_Assigned task_. Where the string "channels" occurs in the material below, report the whole line.
** Opening Recorded information block **
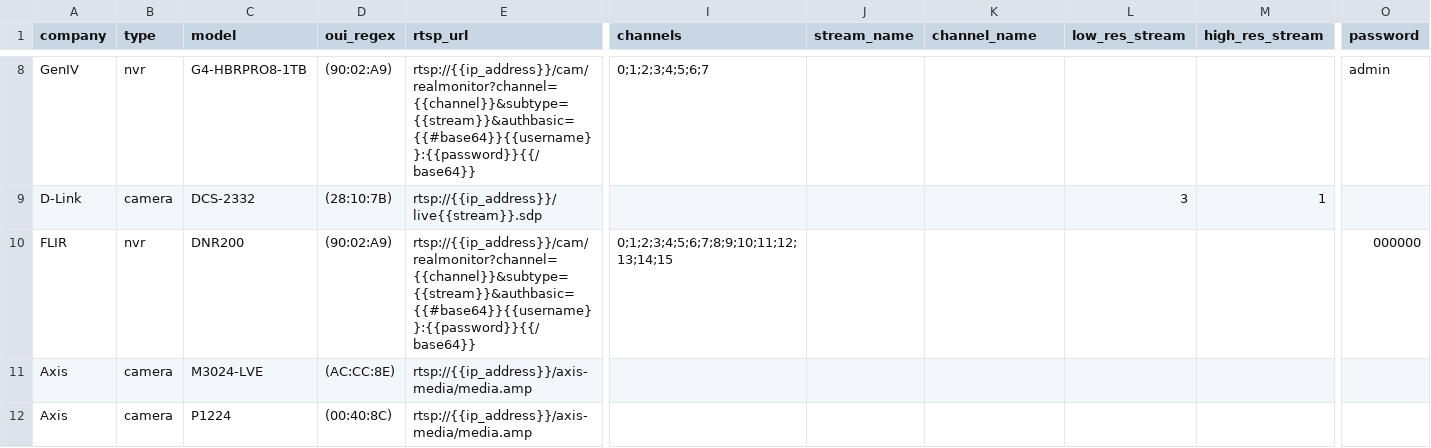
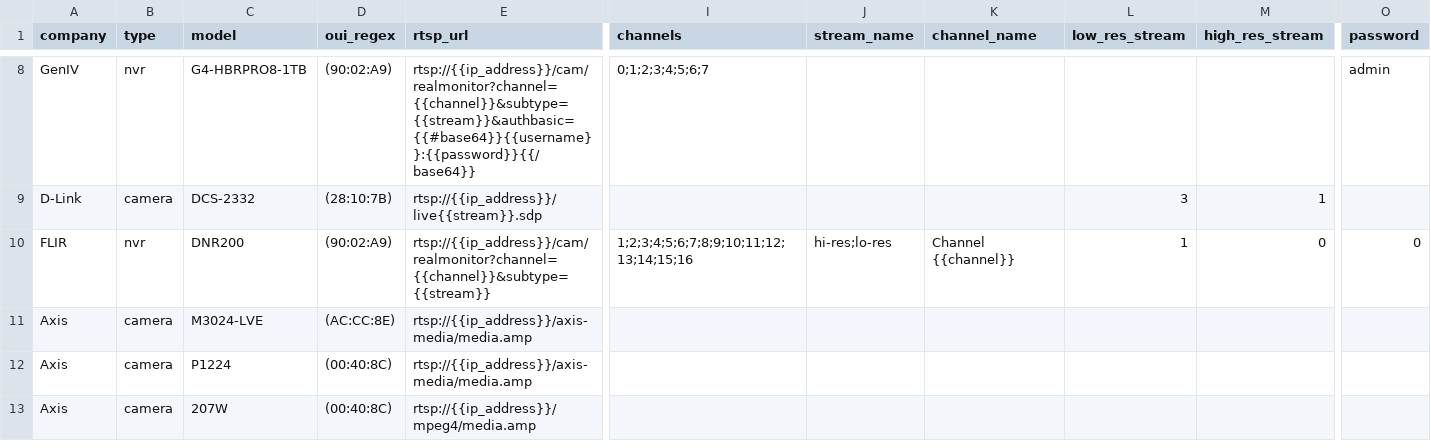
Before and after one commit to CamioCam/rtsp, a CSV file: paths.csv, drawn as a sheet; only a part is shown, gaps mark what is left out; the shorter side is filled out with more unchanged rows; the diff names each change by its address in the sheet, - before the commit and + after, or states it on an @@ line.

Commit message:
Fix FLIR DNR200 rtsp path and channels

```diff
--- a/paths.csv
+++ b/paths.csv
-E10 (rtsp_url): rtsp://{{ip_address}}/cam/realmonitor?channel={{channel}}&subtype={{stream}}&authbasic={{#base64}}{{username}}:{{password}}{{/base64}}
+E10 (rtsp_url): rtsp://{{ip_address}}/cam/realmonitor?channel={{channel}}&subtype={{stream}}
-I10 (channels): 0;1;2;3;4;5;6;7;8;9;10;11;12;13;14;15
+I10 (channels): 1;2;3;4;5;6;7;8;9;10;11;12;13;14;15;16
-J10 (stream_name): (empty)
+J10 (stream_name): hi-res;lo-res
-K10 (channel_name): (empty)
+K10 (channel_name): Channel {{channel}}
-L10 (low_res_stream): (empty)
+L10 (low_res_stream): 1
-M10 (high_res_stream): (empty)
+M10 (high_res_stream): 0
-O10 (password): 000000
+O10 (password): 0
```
** Closing Recorded information block **
_Response to this exercise_.
Fix FLIR DNR200 rtsp path and channels
-I10 (channels): 0;1;2;3;4;5;6;7;8;9;10;11;12;13;14;15
+I10 (channels): 1;2;3;4;5;6;7;8;9;10;11;12;13;14;15;16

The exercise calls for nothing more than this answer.